They are young women selling T-shirts and other items to raise money for breast cancer awareness.
You may assume you're giving to a charity.
9Wants to Know has learned they are actually working for a for-profit company that is making millions of dollars in the name of breast cancer.
The company is "Boobies Rock!"
They sell T-shirts, koozies and bracelets with catchy slogans about breast cancer.
The owner, Adam Shryock, admits some people who buy these items may think they're giving to a charity.
But make no mistake. He says he is in it to make money.
Emily and Melissa, who asked 9Wants to Know not to reveal their last names, made $25 an hour, paid in cash, to sell catchy clothing for "Boobies Rock!"
"We would go to different bars, restaurants, [including] Rockies opening day," Emily said.
""[We're] the kind of girl next door type," Melissa said. "[We'd go] downtown [on] Friday [and] Saturday nights."
Their sales pitch was simple.
"Would you guys like to help donate to a great cause?" Melissa said.
"[You're] doing something good, something right," Emily said. "Basically our opening line was 'we're with Boobies Rock! It's a breast cancer awareness organization. Would you guys like to make a donation to the cause?'"
Those "donations" added up quickly.
"About $5,000 a week, just [for] me," Emily said.
Emily and Melissa say, when they left the company in June, there were 15 other young women just like them, collecting cash from people all over Colorado.
"I think they thought pretty much what we thought, that they were donating money to a good cause," Melissa said.
While the words Breast Cancer Awareness are plastered all over the Boobies Rock website, it is not a charity.
You are giving to a company that is an advocate of breast cancer awareness, but it is a for-profit business," Shryock said.
The owner of Boobies Rock and another company the Se7ven Group is a 33-year-old entrepreneur who lives in a large home in Castle Rock.
Shryock says Boobies Rock merchandise is sold in at least 15 cities nationwide.
In two years, the company has made about $2 million selling breast cancer themed T-shirts and other items.

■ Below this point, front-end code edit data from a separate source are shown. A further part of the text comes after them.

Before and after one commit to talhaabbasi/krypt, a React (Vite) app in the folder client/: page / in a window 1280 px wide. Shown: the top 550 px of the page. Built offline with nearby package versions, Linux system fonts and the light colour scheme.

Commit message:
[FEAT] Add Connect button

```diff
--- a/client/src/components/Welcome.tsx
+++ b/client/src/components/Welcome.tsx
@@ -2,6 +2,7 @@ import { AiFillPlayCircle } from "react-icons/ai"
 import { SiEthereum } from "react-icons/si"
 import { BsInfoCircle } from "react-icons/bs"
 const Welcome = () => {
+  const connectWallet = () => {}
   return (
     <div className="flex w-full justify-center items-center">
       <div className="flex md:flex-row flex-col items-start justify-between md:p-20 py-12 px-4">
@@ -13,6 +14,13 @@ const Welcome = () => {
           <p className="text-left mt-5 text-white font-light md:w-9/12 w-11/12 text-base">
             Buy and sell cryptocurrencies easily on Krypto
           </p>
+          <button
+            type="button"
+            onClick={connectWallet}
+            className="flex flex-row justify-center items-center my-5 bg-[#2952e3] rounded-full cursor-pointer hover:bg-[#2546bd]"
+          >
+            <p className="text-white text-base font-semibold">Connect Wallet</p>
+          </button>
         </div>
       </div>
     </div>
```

"We give a tremendous amount of money," Shryock said.
Shryock says his company has donated about $325,000 to eight charities.
That figure includes $250,000 paid to the Keep-A-Breast Foundation to settle a trademark infringement lawsuit.
"If we wouldn't have had that settlement with Keep A Breast, we would have given that money to someone else," Shryock said.
One charity, Pink Fund, received $50,000 and another, Young Survival coalition, received $25,000.
Others got as little as $100, all of it collected from the sale of Boobies Rock! merchandise in the name of breast cancer awareness.
Shryock says he does not condone the actions of certain sales women, who make people think they're donating to a breast cancer charity.
"When they're out there saying false information, it comes back on me. For the most part, it is not a problem. But it does happen from time to time," Shryock said.
Shryock says his company is looking at ways to be more transparent about where the money goes.
He says the goal is to build a fun brand based on breast cancer awareness that will continue to make money and continue to make donations.
9NEWS legal analyst Scott Robinson believes some people who give money are being misled.
"This is really reprehensible behavior. The owner can claim that he does not condone the practices engaged in, but the practices are inherently deceptive," Robinson said.
"I feel like we totally deceived them," Emily said.
"I was kind of disgusted," Melissa said.
Melissa and Emily say they walked away from Boobies Rock when they realized the money they collected, wasn't going where they thought.
"This is just a guy who is capitalizing on a deadly disease. People need to know the truth," Emily said.
(KUSA-TV © 2012 Multimedia Holdings Corporation)